Report back each line of the data that contains the word "your".

BEGIN The data

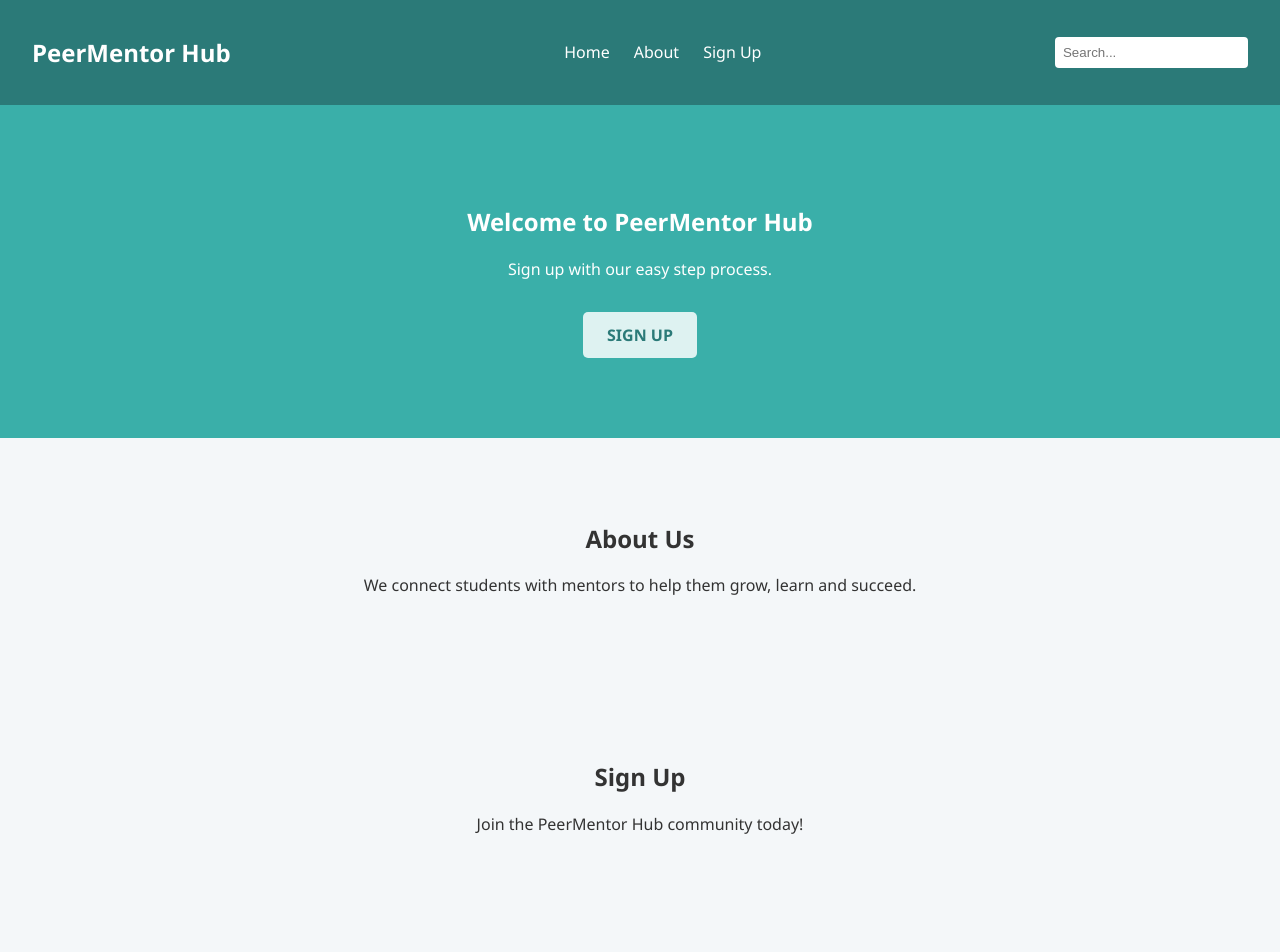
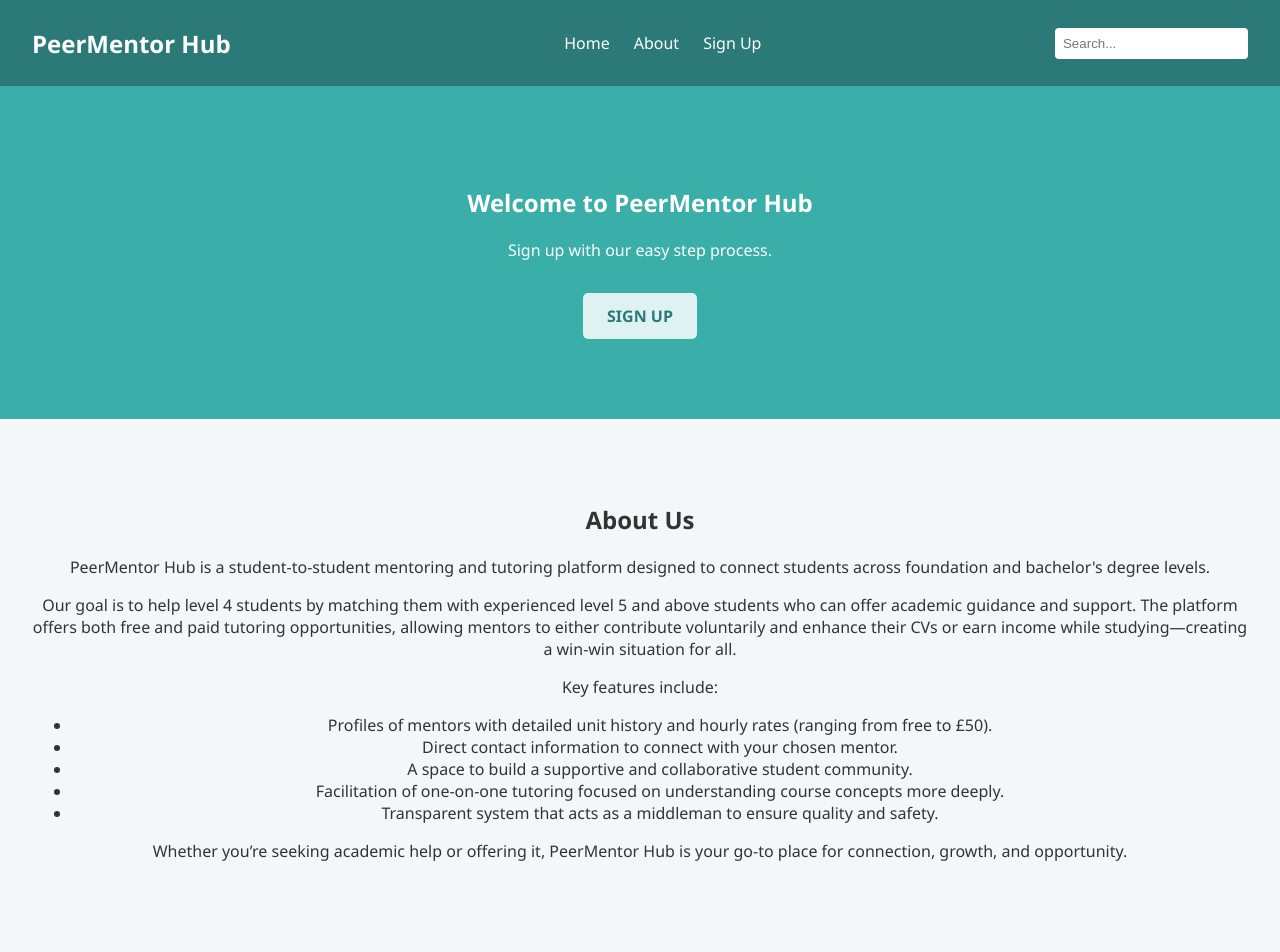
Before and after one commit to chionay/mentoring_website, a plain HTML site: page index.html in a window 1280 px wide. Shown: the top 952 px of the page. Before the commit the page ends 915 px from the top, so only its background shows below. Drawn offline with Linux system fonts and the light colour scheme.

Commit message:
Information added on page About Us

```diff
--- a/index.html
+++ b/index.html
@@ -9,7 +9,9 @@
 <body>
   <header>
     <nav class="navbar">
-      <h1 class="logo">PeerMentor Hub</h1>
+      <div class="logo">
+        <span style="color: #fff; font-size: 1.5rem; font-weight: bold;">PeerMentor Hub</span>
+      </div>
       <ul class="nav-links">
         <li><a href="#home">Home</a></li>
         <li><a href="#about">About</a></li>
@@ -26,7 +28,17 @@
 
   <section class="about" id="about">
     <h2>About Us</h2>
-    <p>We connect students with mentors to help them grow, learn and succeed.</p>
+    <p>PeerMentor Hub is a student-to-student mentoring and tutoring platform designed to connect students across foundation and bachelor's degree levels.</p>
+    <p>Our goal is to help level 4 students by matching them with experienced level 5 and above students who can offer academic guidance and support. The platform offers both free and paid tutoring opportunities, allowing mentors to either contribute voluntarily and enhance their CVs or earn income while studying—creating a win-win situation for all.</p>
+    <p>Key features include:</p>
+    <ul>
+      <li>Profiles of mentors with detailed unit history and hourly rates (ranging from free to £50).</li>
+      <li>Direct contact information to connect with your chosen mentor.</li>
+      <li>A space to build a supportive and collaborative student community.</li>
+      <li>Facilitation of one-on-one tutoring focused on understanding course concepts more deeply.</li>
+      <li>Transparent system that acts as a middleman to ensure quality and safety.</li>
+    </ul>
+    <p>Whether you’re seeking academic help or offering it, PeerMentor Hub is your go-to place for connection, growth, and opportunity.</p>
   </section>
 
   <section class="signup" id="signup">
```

END The data

Output of the exercise
+      <li>Direct contact information to connect with your chosen mentor.</li>
+    <p>Whether you’re seeking academic help or offering it, PeerMentor Hub is your go-to place for connection, growth, and opportunity.</p>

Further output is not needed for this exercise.